In order to achieve its goal of a Korean welfare society in the 1980s, the Korean government will need to direct its attention to labor. Cheap, abundant, and skilled labor is not only the greatest asset towards Korea’s continued economic growth, but workers as consumers are also both the means and ends of production. Without enhancing the productivity of the Korean workforce, the country will not be able to achieve a welfare society. The central task of the Korean government in the 1980s should be to adjust and maintain the balance between growth and stability, by developing an effective workforce policy.
The key claim of this study is that, while occupational training is important in Korea, the path to a welfare society lies in ensuring an efficient distribution of Korea’s workforce by modernizing employment stabilization. The conclusions of this study are summarized as follows:
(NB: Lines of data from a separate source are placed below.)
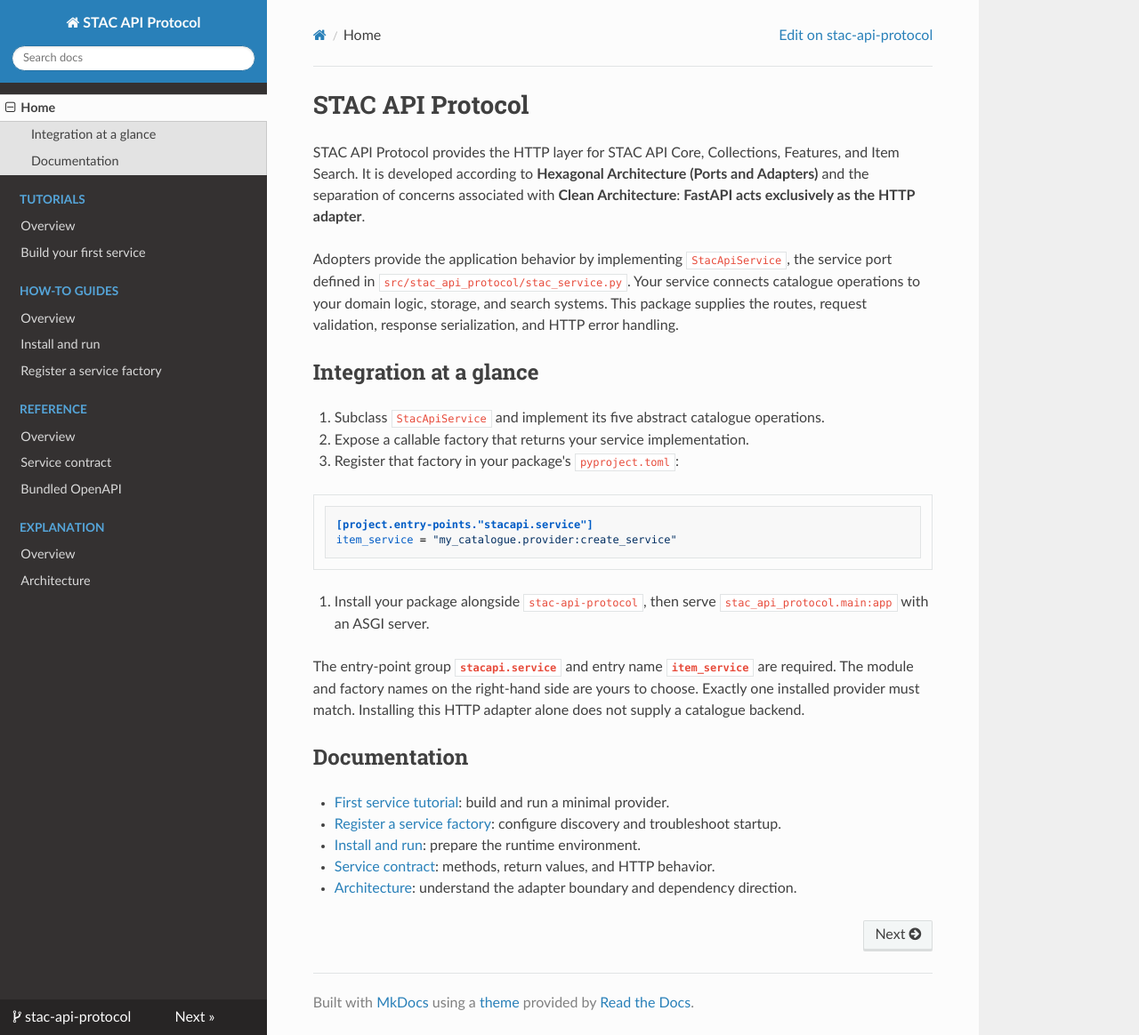
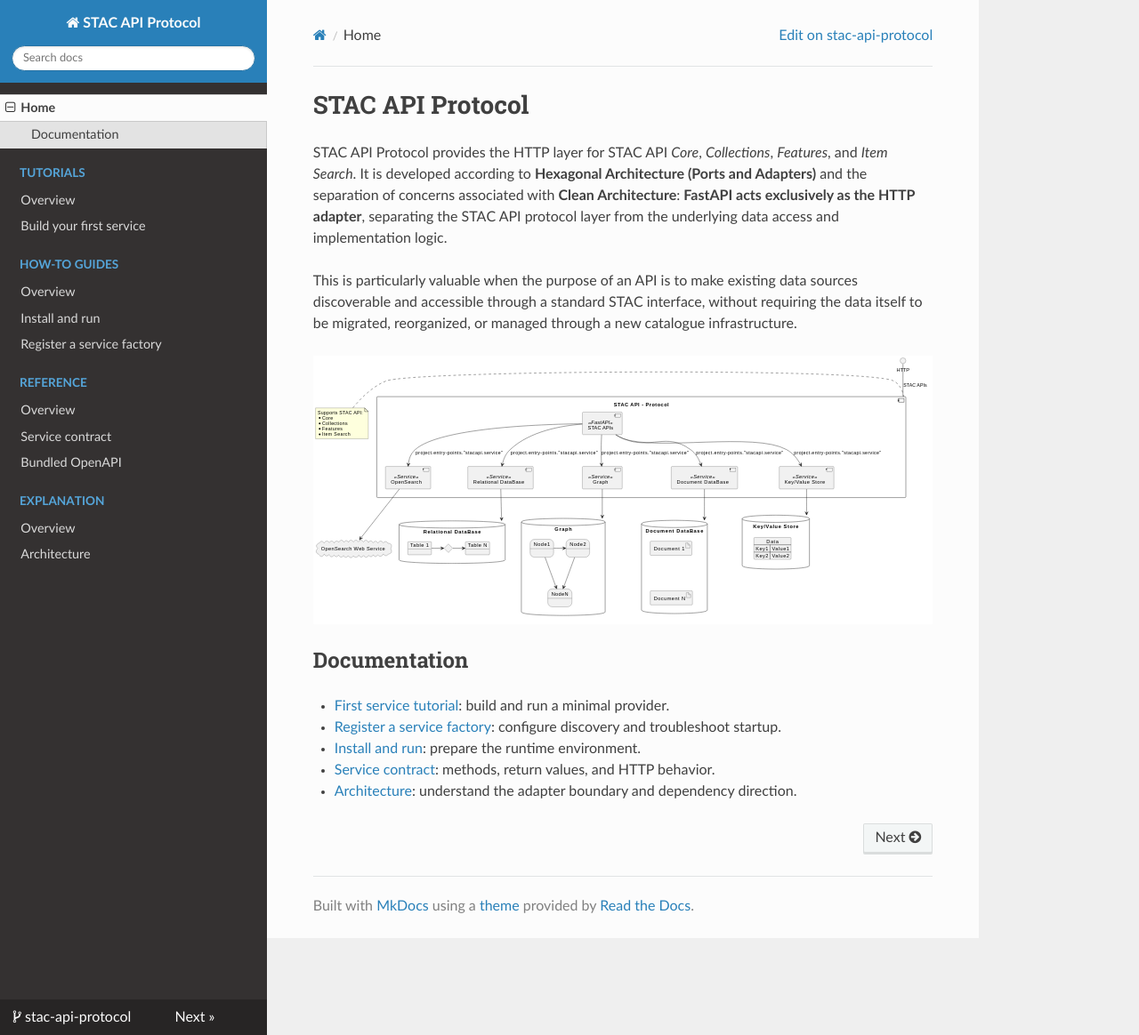
Before and after one commit to Terradue/stac-api-protocol, an MkDocs documentation site: the page built from docs/index.md, in a window 1280 px wide and 1164 px high. Shown: the whole window at 89% size. Built offline with MkDocs 1.6.1, drawn with Linux system fonts in a browser that asks for light colours; nearby versions of some CDN libraries.

Commit message:
docs: added architectural diagram

````diff
--- a/docs/index.md
+++ b/docs/index.md
@@ -16,35 +16,15 @@ limitations under the License.
 
 # STAC API Protocol
 
-STAC API Protocol provides the HTTP layer for STAC API Core, Collections,
-Features, and Item Search. It is developed according to **Hexagonal Architecture
+STAC API Protocol provides the HTTP layer for STAC API _Core_, _Collections_,
+_Features_, and _Item Search_. It is developed according to **Hexagonal Architecture
 (Ports and Adapters)** and the separation of concerns associated with **Clean
-Architecture**: **FastAPI acts exclusively as the HTTP adapter**.
+Architecture**: **FastAPI acts exclusively as the HTTP adapter**, separating the
+STAC API protocol layer from the underlying data access and implementation logic.
 
-Adopters provide the application behavior by implementing `StacApiService`, the
-service port defined in `src/stac_api_protocol/stac_service.py`. Your service
-connects catalogue operations to your domain logic, storage, and search systems.
-This package supplies the routes, request validation, response serialization,
-and HTTP error handling.
+This is particularly valuable when the purpose of an API is to make existing data sources discoverable and accessible through a standard STAC interface, without requiring the data itself to be migrated, reorganized, or managed through a new catalogue infrastructure.
 
-## Integration at a glance
-
-1. Subclass `StacApiService` and implement its five abstract catalogue operations.
-2. Expose a callable factory that returns your service implementation.
-3. Register that factory in your package's `pyproject.toml`:
-
-   ```toml
-   [project.entry-points."stacapi.service"]
-   item_service = "my_catalogue.provider:create_service"
-   ```
-
-4. Install your package alongside `stac-api-protocol`, then serve
-   `stac_api_protocol.main:app` with an ASGI server.
-
-The entry-point group **`stacapi.service`** and entry name **`item_service`** are
-required. The module and factory names on the right-hand side are yours to choose.
-Exactly one installed provider must match. Installing this HTTP adapter alone
-does not supply a catalogue backend.
+![Architecture](./diagrams/architecture.svg)
 
 ## Documentation
 
--- a/mkdocs.yaml
+++ b/mkdocs.yaml
@@ -56,6 +56,18 @@ plugins:
           options:
             docstring_style: google
             show_source: true
+  - build_plantuml:
+      render: 'server' # or "local" for local rendering
+      disable_ssl_certificate_validation: true # for self-signed and invalid certs
+      output_format: 'svg'
+      allow_multiple_roots: false
+      diagram_root: 'docs/diagrams'
+      input_folder: 'src'
+      output_folder: '.'
+      theme_enabled: true
+      theme_folder: "include/themes"
+      theme_light: "light.puml"
+      theme_dark: "dark.puml"
 
 markdown_extensions:
   - admonition
````
Also changed, not shown: docs/reference/index.md (+25 -0 lines), docs/diagrams/architecture.svg (added), docs/diagrams/architecture_dark.svg (added), 1 other file.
First, significant investment needs to be made into establishing pragmatic labor-management relationships and into developing new technologies to increase productivity. Second, the number of local or regional daycare facilities should be increased, as married women in their 30s or older are more likely than their younger and unmarried counterparts to join the workforce, and as it will be important for Korean industries to retain these working women. Third, businesses need to establish responsible personnel management systems so as to ensure that only competent and enthusiastic employees are hired and retained. Fourth, rationalization of employment is crucial to improving the productivity of the Korean workforce. Fifth, the wage and remuneration system needs to be reformed so that individuals and groups earn in proportion to what they contribute. Sixth, Korean fiscal and financial policies should be developed and implemented only after job market circumstances are taken into consideration. Seventh, the Korean government should create employment support centers throughout the nation, and merge them with local institutes for occupational training and functional certification into local HR complexes, to minimize fractional employment. Eighth, the government should minimize its intervention in labor-management relations, instead encouraging labor and management to settle their disputes on their own.